Continuing on the line of thinking started by my post on What if my bank fails?, the next question might be what if my mutual fund company went bankrupt? I mean, I have a lot of money in Vanguard and Fidelity right now. What happens if one of them “pulls an Enron” or simply runs out of money?
One source of information is this 2004 Money magazine article written shortly after previous mutual fund scandals:
What happens if my fund company fails?
Your money is safe. Under the Investment Company Act of 1940, which governs the industry, each fund is set up as an individual corporate entity, with its own board of directors. Essentially, your fund hires the fund company to manage its assets. If the company were to file for bankruptcy, its creditors would not be able to touch the funds’s assets. And the fund’s directors could immediately hire a new manager, pending shareholder approval.
The way I read this, mutual fund managers are interchangeable. If the fund company goes bankrupt, the assets would remains the same, one would just have to hire a new company to manage it. In addition, one of the features specific to Vanguard is that it is set up as client-owned. How this works is that each of us might own a share of a mutual fund like VFINX. In turn, that mutual fund is a separate entity that contributes money to fund Vanguard’s operations, instead of the other way around. Here is an excerpt from Mel Lindauer of the Diehards forum, which explains this setup well:
First, The Vanguard Group Inc. (VGI) is actually a subsidiary of the various mutual funds, each of which is a separate legal entity. The best way to describe Vanguard’s unique structure would be to think of General Motors turned upside down, with Chevrolet, Cadillac, Oldsmobile, Pontiac, etc. as the corporate parents, and General Motors as a subsidiary.

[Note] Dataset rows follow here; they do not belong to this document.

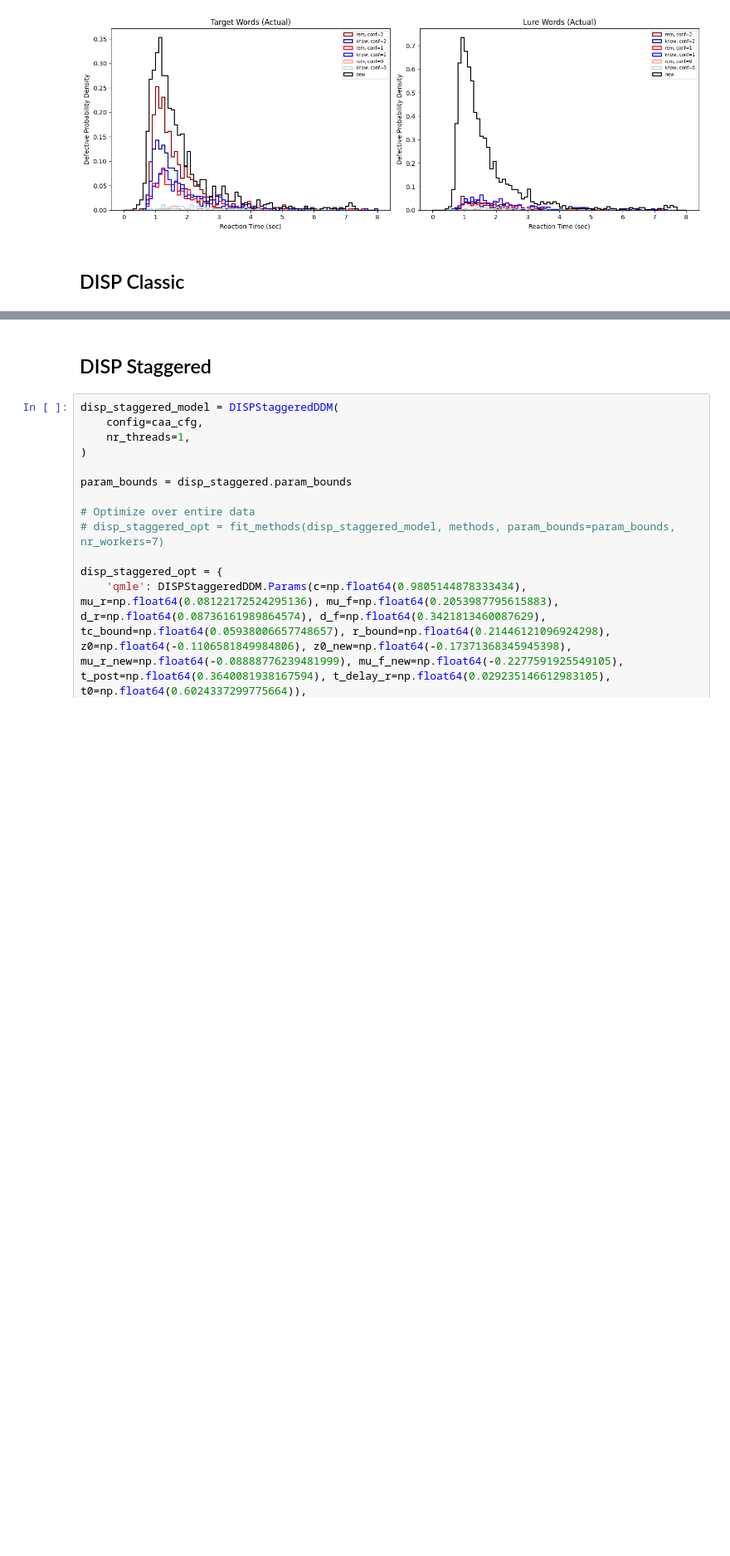
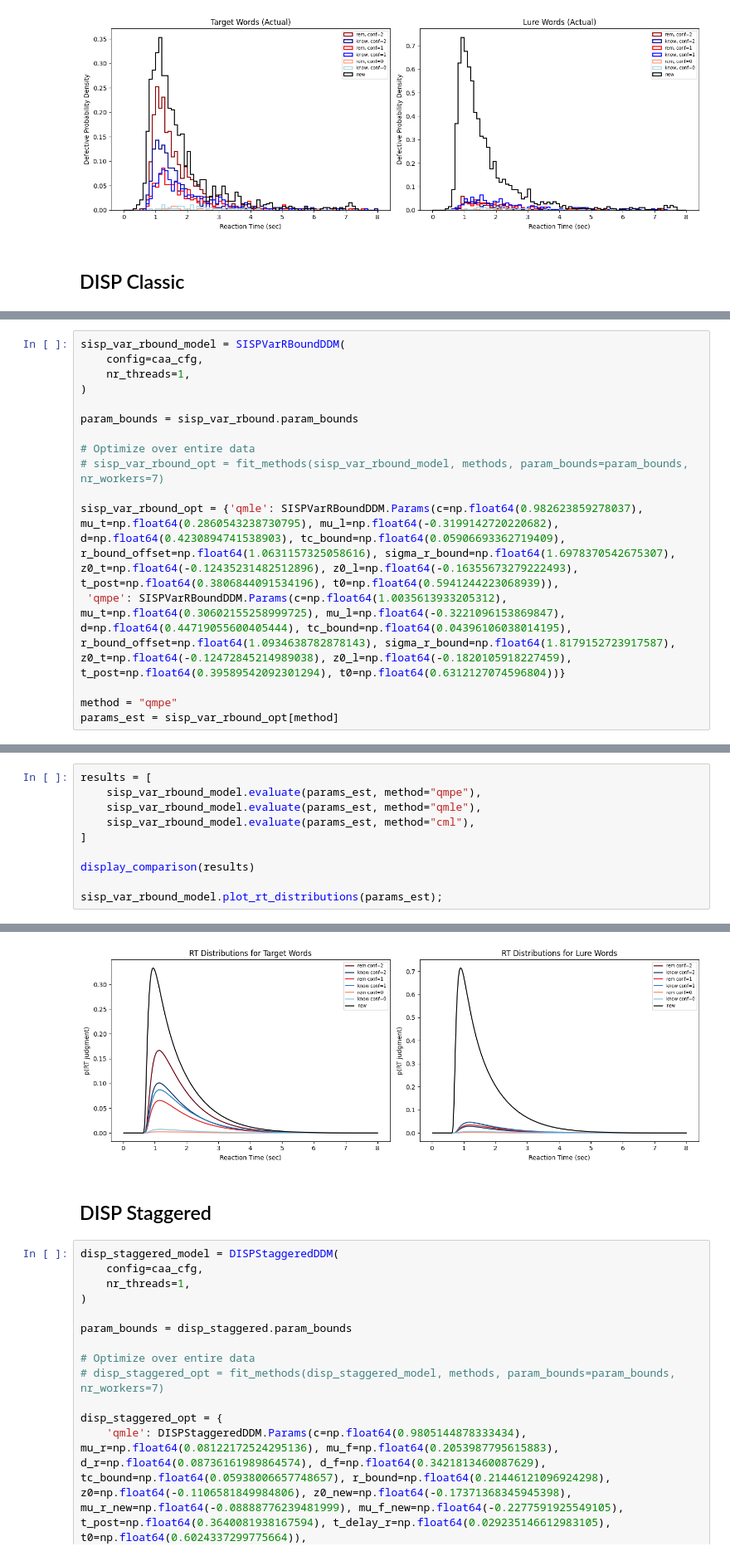
Before and after one commit to SpoopyPillow/caa_recognition_model, a Jupyter notebook: plot_models.ipynb, the cells around one changed output, grey strips where cells are left out. Shown at 83% size. Drawn from its saved outputs; the diff is of its cells as text; blank space fills up the shorter version.

```diff
--- a/plot_models.ipynb
+++ b/plot_models.ipynb
@@ -211,0 +255,16 @@ display_comparison(results)
+# %%
+sisp_var_rbound_model = SISPVarRBoundDDM(
+    config=caa_cfg,
+    nr_threads=1,
+)
+
+param_bounds = sisp_var_rbound.param_bounds
+
+# Optimize over entire data
+# sisp_var_rbound_opt = fit_methods(sisp_var_rbound_model, methods, param_bounds=param_bounds, nr_workers=7)
+
+sisp_var_rbound_opt = {'qmle': SISPVarRBoundDDM.Params(c=np.float64(0.982623859278037), mu_t=np.float64(0.2860543238730795), mu_l=np.float64(-0.3199142720220682), d=np.float64(0.4230894741538903), tc_bound=np.float64(0.05906693362719409), r_bound_offset=np.float64(1.0631157325058616), sigma_r_bound=np.float64(1.6978370542675307), z0_t=np.float64(-0.12435231482512896), z0_l=np.float64(-0.16355673279222493), t_post=np.float64(0.3806844091534196), t0=np.float64(0.5941244223068939)),
+ 'qmpe': SISPVarRBoundDDM.Params(c=np.float64(1.0035613933205312), mu_t=np.float64(0.30602155258999725), mu_l=np.float64(-0.3221096153869847), d=np.float64(0.44719055600405444), tc_bound=np.float64(0.04396106038014195), r_bound_offset=np.float64(1.0934638782878143), sigma_r_bound=np.float64(1.8179152723917587), z0_t=np.float64(-0.12472845214989038), z0_l=np.float64(-0.1820105918227459), t_post=np.float64(0.39589542092301294), t0=np.float64(0.6312127074596804))}
+
+method = "qmpe"
+params_est = sisp_var_rbound_opt[method]
@@ -211,0 +289,11 @@ display_comparison(results)
+# %%
+results = [
+    sisp_var_rbound_model.evaluate(params_est, method="qmpe"),
+    sisp_var_rbound_model.evaluate(params_est, method="qmle"),
+    sisp_var_rbound_model.evaluate(params_est, method="cml"),
+]
+
+display_comparison(results)
+
+sisp_var_rbound_model.plot_rt_distributions(params_est);
+# %% [output]
@@ -212,3 +310,4 @@ display_comparison(results)
+[figure, added]
 # %% [markdown]
 ## DISP Staggered
 # %%
```
Also changed, not shown: parts of 29 cells of this notebook, 6 other files.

If you think of Chevrolet, Cadillac, Oldsmobile, Pontiac, and the other GM divisions as mutual funds, and General Motors (the subsidiary, in this situation) as Vanguard Group Inc., you’ll get the picture.

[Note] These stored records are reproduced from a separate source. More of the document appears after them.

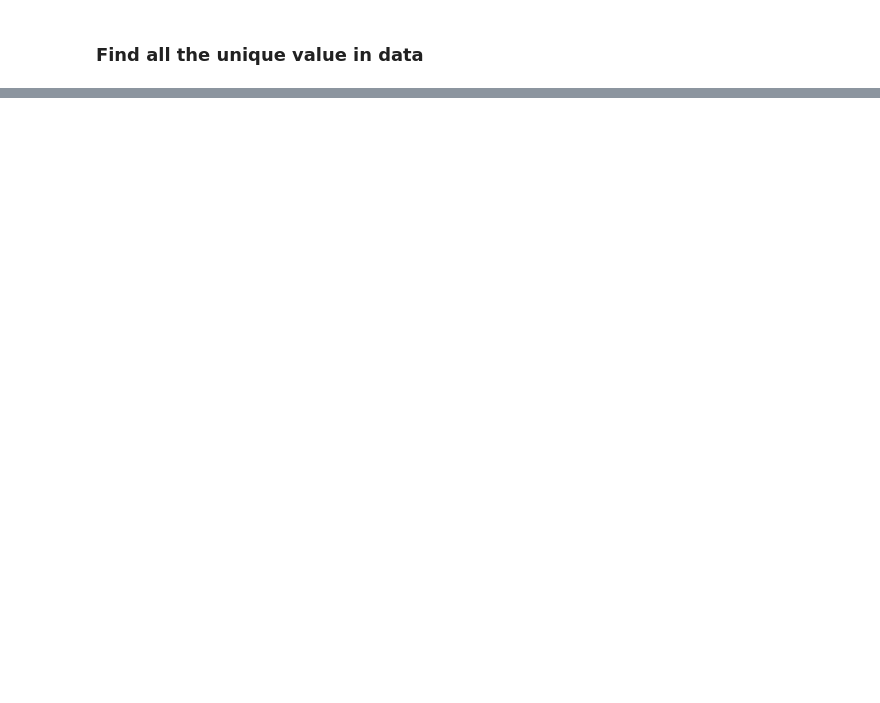
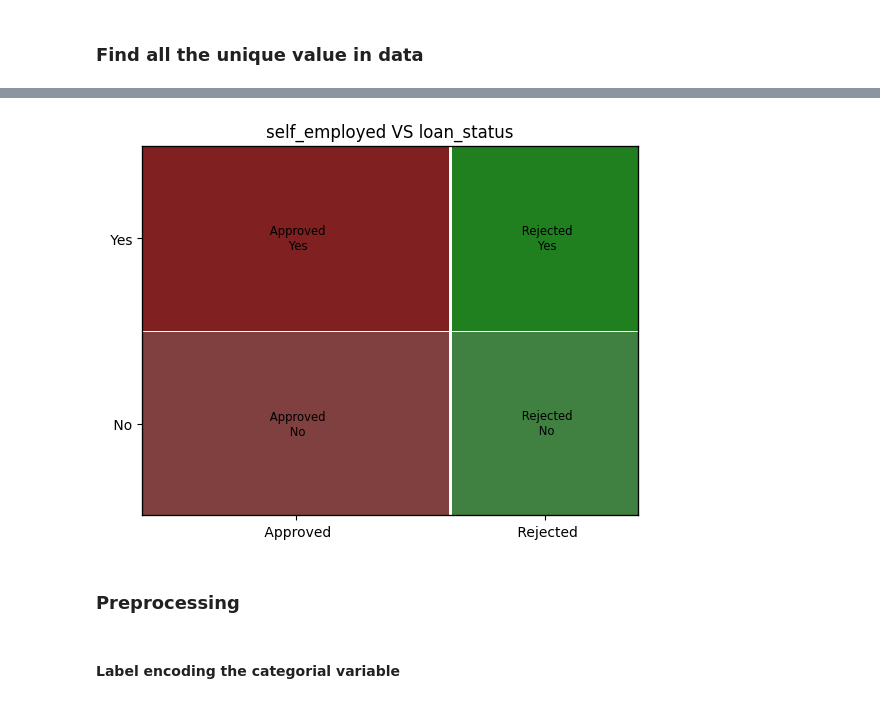
Before and after one commit to AdirajJohn/Loan_Approval_Prediction, a Jupyter notebook: loan_approval_model.ipynb, the cells around one changed output, grey strips where cells are left out. Saved outputs shown, nothing was run; the diff lists cells and outputs as text; code cells hidden in the pictures; blank space fills up the shorter version.

```diff
--- a/loan_approval_model.ipynb
+++ b/loan_approval_model.ipynb
@@ -92,0 +176,9 @@ for i in categorical:
+# %%
+mosaic(df,["loan_status",'self_employed'],title='self_employed VS loan_status')
+plt.show()
+# %% [output]
+[figure, added]
+# %% [markdown]
+### Preprocessing
+# %% [markdown]
+#### Label encoding the categorial variable
```
Also changed, not shown: parts of 31 cells of this notebook.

Since VGI is actually owned and funded by the various mutual funds, it technically couldn’t go bankrupt unless all of the various mutual funds that support it went bankrupt. The only way that could happen would be for the value of all of the stocks and/or bonds held by each and every individual Vanguard mutual fund to go to zero. So, forget about Vanguard going bankrupt — it just isn’t going to happen.

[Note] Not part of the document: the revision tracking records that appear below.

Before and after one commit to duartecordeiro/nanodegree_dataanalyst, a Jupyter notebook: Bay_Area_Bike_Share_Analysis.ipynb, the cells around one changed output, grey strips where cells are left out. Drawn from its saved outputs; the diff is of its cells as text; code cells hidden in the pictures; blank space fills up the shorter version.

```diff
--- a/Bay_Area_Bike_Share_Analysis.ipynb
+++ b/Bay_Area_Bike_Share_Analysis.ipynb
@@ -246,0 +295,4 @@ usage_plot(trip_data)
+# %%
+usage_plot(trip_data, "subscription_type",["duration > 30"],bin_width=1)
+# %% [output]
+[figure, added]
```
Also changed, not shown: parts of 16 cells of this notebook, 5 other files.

Some have expressed concerns about putting “all their eggs in one basket” by consolidating their investments at Vanguard. There’s simply no need to worry about that. Each fund is a separate investment company (and part owner of the Vanguard Group, rather than the other way around). Thus, having all of your investments in several Vanguard funds is tantamount to having your investments spread among a variety of baskets, each independent of the other. So, put your fears to rest; your investments are safe at Vanguard.
The Real Question – Ethics and Management
In the end, the real fear that one should have is that their mutual fund management will simply make poor or reckless investment decisions and lose your money perfectly legally. Also, in previous ethics scandals, managers also performed illegal trading or other activities specifically forbidden in their prospectuses. This is why ethics and consistency of management should be a component of why you choose to invest in a mutual fund, and why I feel very comfortable with the majority of my assets in Vanguard index funds.
I have never heard of a mutual fund company going out of business. But I’ve read about a lot of bad mutual funds with horrible performance. And this drop usually happens after a period of great performance and the heavy advertising and money inflows that ensues. Something to think about.
By Jonathan Ping | Investing | 5/10/07, 5:58am